Citing PatentFiling datePublication dateApplicantTitle
US3633146 *Jun 22, 1970Jan 4, 1972Matsushita Electric Ind Co LtdVariable resistor of sliding type
US3703699 *Nov 12, 1971Nov 21, 1972Spectrol Electronics CorpTrimmer potentiometer having means for lead screw misalignment compensation
US3735327 *Jan 7, 1972May 22, 1973Cts CorpVariable resistance control
US3887892 *Jul 16, 1973Jun 3, 1975Cts CorpVariable resistance slide control
US4274074 *Jun 8, 1979Jun 16, 1981Alps Electric Co., Ltd.Slide type variable resistor having dual tracks
US4750090 *Dec 29, 1986Jun 7, 1988Alps Electric Co., Ltd.Electrical assembly having multiple slidable elements
US4792780 *Jul 30, 1987Dec 20, 1988Alps Electric Co., Ltd.Sliding operation type electric part
US5673015 *Feb 7, 1995Sep 30, 1997Tubame Musen Inc.Sliding type variable resistor
US6198380 *Sep 29, 1999Mar 6, 2001Navarra De Componentes Electronicos, SaStraight-line potentiometer
US6414584 *Sep 24, 1999Jul 2, 2002Cts CorporationCarbon fiber wiper
US9443647 *Apr 1, 2015Sep 13, 2016Taiwan Alpha Electronic Co., Ltd.Variable resistor
US20160217891 *Apr 1, 2015Jul 28, 2016Taiwan Alpha Electronic Co., Ltd.Variable resistor
CN105869809A *Jan 22, 2015Aug 17, 2016台湾艾华电子工业股份有限公司Inverted brushing variable resistor
CN105869809B *Jan 22, 2015Nov 3, 2017台湾艾华电子工业股份有限公司倒刷式可变电阻器
DE3120388A1 *May 22, 1981Mar 25, 1982Alps Electric Co LtdSchalter mit einem veraenderbaren widerstand
DE3612638A1 *Apr 15, 1986Oct 16, 1986Alps Electric Co LtdElectrical component having an earthed housing, using snap-in installation
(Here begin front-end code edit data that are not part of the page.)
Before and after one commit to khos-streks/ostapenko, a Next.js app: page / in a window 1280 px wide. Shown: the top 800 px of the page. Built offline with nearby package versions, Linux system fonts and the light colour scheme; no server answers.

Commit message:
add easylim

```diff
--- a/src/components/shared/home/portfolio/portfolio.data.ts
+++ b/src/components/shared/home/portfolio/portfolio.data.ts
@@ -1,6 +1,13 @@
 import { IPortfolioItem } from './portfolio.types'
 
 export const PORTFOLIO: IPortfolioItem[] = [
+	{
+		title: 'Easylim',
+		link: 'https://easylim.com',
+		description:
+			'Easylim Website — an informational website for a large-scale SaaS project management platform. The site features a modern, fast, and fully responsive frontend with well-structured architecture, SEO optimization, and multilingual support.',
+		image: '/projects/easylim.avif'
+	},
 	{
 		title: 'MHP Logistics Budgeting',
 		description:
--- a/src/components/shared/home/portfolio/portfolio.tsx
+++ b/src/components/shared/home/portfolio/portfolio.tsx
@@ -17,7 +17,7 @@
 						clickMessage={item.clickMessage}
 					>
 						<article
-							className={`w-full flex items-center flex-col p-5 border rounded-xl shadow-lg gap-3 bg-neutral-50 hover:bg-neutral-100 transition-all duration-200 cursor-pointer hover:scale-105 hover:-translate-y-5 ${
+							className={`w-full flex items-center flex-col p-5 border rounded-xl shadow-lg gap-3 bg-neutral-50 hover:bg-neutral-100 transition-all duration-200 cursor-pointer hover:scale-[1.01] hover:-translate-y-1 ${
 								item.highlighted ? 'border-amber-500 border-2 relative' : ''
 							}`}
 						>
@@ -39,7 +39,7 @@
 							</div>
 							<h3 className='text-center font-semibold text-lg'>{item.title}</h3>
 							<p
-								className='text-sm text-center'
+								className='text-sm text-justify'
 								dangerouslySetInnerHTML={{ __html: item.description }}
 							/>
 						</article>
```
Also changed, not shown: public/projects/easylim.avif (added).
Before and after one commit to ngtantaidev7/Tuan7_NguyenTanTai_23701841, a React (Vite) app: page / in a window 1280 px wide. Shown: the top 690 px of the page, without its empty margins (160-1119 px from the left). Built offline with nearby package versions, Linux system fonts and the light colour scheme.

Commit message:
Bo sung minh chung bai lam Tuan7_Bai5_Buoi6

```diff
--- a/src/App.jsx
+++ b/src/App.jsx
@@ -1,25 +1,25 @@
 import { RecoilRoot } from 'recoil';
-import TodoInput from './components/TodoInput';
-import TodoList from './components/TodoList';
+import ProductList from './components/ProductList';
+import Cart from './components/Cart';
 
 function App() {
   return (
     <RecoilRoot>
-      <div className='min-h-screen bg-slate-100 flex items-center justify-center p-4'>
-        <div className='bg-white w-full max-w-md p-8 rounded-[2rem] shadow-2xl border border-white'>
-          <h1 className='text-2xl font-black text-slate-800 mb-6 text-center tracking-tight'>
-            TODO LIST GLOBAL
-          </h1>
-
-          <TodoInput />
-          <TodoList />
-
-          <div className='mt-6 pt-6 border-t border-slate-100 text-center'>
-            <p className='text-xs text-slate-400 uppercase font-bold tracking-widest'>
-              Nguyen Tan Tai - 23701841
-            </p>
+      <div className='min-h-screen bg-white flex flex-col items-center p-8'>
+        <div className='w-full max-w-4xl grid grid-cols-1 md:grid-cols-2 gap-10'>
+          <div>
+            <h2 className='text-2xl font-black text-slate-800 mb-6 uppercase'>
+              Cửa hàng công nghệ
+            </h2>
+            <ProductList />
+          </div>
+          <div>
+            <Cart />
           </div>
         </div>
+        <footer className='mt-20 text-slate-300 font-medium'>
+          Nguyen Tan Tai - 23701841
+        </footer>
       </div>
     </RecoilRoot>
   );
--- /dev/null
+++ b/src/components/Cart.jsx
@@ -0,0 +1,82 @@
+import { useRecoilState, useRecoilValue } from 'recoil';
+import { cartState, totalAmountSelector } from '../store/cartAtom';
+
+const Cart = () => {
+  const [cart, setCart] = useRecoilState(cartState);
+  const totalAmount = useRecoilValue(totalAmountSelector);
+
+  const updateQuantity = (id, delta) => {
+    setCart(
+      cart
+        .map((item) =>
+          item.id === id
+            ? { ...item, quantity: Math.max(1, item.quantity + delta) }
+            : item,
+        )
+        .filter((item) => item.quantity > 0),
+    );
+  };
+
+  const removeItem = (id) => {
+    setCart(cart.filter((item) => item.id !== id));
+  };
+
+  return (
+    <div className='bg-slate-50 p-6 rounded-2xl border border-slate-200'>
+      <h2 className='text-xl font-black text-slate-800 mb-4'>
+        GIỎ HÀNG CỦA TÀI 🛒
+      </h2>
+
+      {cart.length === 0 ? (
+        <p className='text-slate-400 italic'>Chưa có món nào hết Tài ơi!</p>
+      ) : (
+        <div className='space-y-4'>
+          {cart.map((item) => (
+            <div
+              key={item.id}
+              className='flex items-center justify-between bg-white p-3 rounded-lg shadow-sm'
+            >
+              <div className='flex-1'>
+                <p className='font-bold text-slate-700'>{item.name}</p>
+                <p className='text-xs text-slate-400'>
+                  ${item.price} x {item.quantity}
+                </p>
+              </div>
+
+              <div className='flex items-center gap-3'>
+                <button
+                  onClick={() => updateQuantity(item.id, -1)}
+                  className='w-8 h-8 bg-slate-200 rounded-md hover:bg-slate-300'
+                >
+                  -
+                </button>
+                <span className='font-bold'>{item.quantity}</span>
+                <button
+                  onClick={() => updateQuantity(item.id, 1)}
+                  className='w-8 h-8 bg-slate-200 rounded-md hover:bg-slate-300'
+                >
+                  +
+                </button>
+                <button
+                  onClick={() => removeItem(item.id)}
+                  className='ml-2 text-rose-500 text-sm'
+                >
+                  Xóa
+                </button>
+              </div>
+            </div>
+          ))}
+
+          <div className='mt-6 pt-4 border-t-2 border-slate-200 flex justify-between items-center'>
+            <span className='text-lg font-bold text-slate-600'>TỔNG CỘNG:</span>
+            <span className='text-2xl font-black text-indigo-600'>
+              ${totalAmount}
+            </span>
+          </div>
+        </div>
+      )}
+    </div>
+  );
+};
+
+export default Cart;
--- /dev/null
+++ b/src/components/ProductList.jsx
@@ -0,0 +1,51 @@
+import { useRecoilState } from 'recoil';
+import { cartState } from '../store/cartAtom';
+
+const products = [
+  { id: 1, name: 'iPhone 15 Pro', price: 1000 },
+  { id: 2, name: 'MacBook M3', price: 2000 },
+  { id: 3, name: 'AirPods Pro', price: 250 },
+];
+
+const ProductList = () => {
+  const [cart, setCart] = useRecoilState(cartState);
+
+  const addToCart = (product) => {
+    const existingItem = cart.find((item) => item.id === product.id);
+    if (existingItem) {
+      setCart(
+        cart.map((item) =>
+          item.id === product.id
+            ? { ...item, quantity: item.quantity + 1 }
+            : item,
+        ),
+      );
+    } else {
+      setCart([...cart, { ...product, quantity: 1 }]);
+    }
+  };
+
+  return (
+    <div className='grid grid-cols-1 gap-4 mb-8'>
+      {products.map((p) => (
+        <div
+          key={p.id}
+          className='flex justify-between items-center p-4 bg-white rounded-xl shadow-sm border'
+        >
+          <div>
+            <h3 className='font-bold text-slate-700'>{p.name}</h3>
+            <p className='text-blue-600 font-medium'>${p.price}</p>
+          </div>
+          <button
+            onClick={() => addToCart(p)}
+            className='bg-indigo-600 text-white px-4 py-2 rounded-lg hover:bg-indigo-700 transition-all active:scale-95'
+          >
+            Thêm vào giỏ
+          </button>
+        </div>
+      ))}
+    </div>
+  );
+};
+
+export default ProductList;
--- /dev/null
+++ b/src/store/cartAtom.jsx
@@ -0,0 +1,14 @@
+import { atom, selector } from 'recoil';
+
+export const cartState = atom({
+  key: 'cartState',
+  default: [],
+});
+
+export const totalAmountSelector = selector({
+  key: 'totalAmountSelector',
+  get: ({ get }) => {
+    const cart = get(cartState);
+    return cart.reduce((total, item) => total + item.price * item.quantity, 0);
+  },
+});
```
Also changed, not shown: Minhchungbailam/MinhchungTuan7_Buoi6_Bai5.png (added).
Classifications
U.S. Classification338/176, 338/183, 338/202
International ClassificationH01C10/38, H01C10/00
Cooperative ClassificationH01C10/38
European ClassificationH01C10/38